If all the hostages are released, the ceasefire talks will take place within a week, August 29 at 10:22 a.m.
As fighting between the government and the insurgent Taliban continues in Afghanistan, a senior Taliban official told NHK that if the government quickly freed all hostages, the fighting would be stopped and the idea of responding to the ceasefire talks within a week was made clear for the first time.
As for Afghanistan, the Trump administration and the Taliban signed a peace agreement in February, and about 13,000 U.S. troops stationed there were cut to 8,600 by last month, and the rest of the troops are being withdrawn.
Meanwhile, the Afghan government and the Taliban have released hostages to each other in order to realize ceasefire talks, but fighting continues in various parts of the country due to conflicts over how to proceed with the liberation, and according to the government, more than 2350 civilians were killed or injured between March and the end of last month after the peace agreement.
Against this situation, Shail Shahien, a senior Taliban official and spokesman, told NHK that he had released all government hostages based on the peace agreement so far, and that “the government has not complied with the agreement and the release of hostages has not yet been realized,” and called on the government to release the hostages as soon as possible.
He then made clear for the first time the idea of responding to the ceasefire talks within a week if the government quickly freed 320 people, including Taliban fighters who are said to have been involved in serious crimes.
In response, government officials say more than 20 people, including government soldiers, are still hostages and are calling on the Taliban to release them.
In Afghanistan, it has been six months since the United States and the Taliban signed a peace agreement, but the focus will be on whether the government and the Taliban will step up and discuss a ceasefire in the future.
In Afghanistan, security is unstoppable, with fighting continuing between the government and the Taliban after a peace agreement in February and many civilians being killed.
According to the Afghan government, the fighting was fought mainly in the north, where the Taliban is expanding its control, and from March to the end of last month after the peace agreement, more than 9,000 people were killed or injured, including government security forces and military soldiers.
In addition, there have been a number of cases of civilians being involved in fighting and terrorism, killing 750 people and injuring more than 1600.
In addition, as the spread of the new coronavirus, the United Nations has called for an immediate stop to fighting and not to interfere with medical practices, as doctors, nurses and other medical personnel continue to be involved.

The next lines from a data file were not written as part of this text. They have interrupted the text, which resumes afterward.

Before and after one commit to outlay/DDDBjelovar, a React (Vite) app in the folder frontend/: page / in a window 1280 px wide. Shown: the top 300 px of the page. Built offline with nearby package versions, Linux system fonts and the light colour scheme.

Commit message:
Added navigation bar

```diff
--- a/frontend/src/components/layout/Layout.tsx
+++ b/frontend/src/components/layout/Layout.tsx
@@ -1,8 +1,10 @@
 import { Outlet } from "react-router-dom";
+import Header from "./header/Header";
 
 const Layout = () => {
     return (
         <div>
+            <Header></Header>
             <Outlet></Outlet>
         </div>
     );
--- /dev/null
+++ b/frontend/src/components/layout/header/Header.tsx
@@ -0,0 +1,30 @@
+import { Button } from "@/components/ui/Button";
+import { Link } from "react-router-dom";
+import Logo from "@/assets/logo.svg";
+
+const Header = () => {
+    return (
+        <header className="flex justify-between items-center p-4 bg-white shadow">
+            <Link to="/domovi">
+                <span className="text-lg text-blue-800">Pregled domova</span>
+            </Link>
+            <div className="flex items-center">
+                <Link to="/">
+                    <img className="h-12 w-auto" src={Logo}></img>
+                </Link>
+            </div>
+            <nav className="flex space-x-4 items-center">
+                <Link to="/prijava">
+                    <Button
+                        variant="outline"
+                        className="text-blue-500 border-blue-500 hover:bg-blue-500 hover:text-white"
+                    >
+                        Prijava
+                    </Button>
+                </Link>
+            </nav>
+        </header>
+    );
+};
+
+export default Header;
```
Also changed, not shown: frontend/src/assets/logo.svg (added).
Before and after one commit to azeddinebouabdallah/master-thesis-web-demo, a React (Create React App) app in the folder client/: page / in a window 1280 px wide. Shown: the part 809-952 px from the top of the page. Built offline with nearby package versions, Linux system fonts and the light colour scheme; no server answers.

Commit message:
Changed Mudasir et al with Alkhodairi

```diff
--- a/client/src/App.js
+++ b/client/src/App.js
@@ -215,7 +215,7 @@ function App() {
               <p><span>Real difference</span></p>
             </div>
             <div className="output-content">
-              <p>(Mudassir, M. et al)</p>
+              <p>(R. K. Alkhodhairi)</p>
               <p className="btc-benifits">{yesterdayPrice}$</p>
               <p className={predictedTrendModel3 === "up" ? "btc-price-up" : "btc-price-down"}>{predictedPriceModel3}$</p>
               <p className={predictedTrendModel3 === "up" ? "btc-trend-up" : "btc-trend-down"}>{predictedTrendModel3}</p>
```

On the other hand, regional organizations of the extremist group IS-Islamic State, mainly in the eastern part of the country, are also believed to be active, and on the 2nd of this month, a group claiming to be IS attacked a prison in Jalalabad and became a gun battle with security forces, killing 29 civilians, and other deteriorating security conditions.
Since 2001, when the United States began military operations in response to the terrorist attacks, the Japanese government has continued to provide assistance with the aim of “self-reliance of Afghanistan and not a hotbed of terrorism again.”
According to the Ministry of Foreign Affairs, we have contributed a total of 686.9 billion yen to date in areas of focus, such as security, agriculture, infrastructure development, and health and education.
In terms of funding, it has become one of the major supporting countries along with the United States, the United Kingdom, Germany, etc.
In addition to investing 6,989 million yen to improve security capabilities, we also support anti-narcotics measures and the removal of landmines.
We are also making efforts to support the medical field by providing 958 million yen as a countermeasure against the new coronavirus, which is spreading.